So late on Bank Holiday Monday, with the scorching sun a little less scorchio, and having somehow avoided cleaning the BBQ, I promised the kids a quick bike ride around our village to end a brilliant long weekend.

Now, Edie, my eldest at 5-years-old isn’t exactly Bradley Wiggins on her bike yet, but she gives it her best shot, and can get a few yards before adding to her 200 knee grazes, but my son, Arlo, at 2-years-old is still very much in that stage where he’s carried about like some kind of lazy royal - do royals still get carried around? Probably not, but you get the point; he needs a bike seat.

We actually did have a bike seat which was used when our Bradley Wiggins wannabe was younger, but the usual wear and tear has meant the feet straps have snapped and it was just showing its age, so has been used for a while. So, in the low evening sun, with the promise of a bike ride with dad to fulfil, I set about constructing and attaching a brand-new bike seat myself. To all those Handy Andys out there, this might not seem like much of a task to you, but our last seat was fitted by the shop we bought it from, and although I like to think I’m a bit nifty with the odd Swedish flat pack, here we’re talking about the safety of my son out on the roads, so I was conscious it had to be done right.

Upon unpacking my Urban Iki from OGK bike seat, I was immediately struck by its cool design. Dutch creativity with Japanese roots, the moody dark grey tones (other colours available) and its slick and minimal design help remove any unnecessary bulk. The Urban Iki website details how their cycling accessories incorporate good design, high quality, guaranteed safety, smart technology and all at an affordable price, which on first glance, our seat matched up well to those values.

As I began to follow the instructions putting together the seat and it’s accompanying bracket, I could immediately see how simple the design was – that’s not a bad thing, certainly not, it’s definitely a good thing, because as I said, the sun was beating down on me, my children were starting to be a little irate, so time was of the essence. All in all, I spent about half an hour fitting the seat, but maybe 15 minutes of that was removing the old bracket that was still on my bike, and that’s important to note here; the screws on the Urban Iki are conveniently positioned to take on and off, whereas our old model meant way too much faffing about with an Allen key whilst the rear tyre and break cables were in the way.

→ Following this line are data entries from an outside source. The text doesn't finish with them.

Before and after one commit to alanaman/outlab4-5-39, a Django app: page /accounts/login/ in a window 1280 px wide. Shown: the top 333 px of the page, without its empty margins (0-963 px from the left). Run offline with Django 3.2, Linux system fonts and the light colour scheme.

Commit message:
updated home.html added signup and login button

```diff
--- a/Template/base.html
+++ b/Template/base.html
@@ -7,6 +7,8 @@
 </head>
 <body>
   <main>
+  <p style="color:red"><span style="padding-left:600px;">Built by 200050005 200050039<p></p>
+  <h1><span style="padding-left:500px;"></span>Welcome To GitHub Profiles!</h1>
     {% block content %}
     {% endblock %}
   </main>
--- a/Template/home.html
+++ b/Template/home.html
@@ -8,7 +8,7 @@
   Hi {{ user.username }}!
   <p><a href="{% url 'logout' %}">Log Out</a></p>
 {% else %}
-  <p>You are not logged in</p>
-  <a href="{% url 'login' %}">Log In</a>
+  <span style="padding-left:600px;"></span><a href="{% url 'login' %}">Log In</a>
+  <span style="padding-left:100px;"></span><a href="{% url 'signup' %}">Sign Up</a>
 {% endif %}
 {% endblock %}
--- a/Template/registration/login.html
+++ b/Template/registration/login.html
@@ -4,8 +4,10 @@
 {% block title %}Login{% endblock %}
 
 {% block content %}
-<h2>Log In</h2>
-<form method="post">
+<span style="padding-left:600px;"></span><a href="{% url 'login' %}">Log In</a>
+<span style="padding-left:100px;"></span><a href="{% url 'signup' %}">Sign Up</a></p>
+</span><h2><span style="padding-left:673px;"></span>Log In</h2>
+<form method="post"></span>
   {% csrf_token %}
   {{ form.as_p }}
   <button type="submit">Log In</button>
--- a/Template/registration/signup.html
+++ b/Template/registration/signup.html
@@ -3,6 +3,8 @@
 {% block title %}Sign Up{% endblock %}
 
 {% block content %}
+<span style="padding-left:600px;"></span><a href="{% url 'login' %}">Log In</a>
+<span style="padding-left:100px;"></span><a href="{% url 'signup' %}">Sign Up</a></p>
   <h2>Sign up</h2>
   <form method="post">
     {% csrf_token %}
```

With my bike good to go, we hit the warm, sticky tarmac and headed for the metropolis of the village green. As we hit top speeds of 3 mph (Edie bless her, make that 201 knee grazes), Arlo felt safe and secure, he was comfortable and loved his evening being transported around like the lazy royalty he is. A quick break to pick some daisys and fail miserably at making some chains, we headed home. The bike seat living up to expectations, the kids were happy and so I gave myself a little pat on the back for my excellent Bank Holiday dad skills - job done, or so I thought. My wife then told me we were having a BBQ for dinner. God damn it, I thought I’d got away with cleaning it…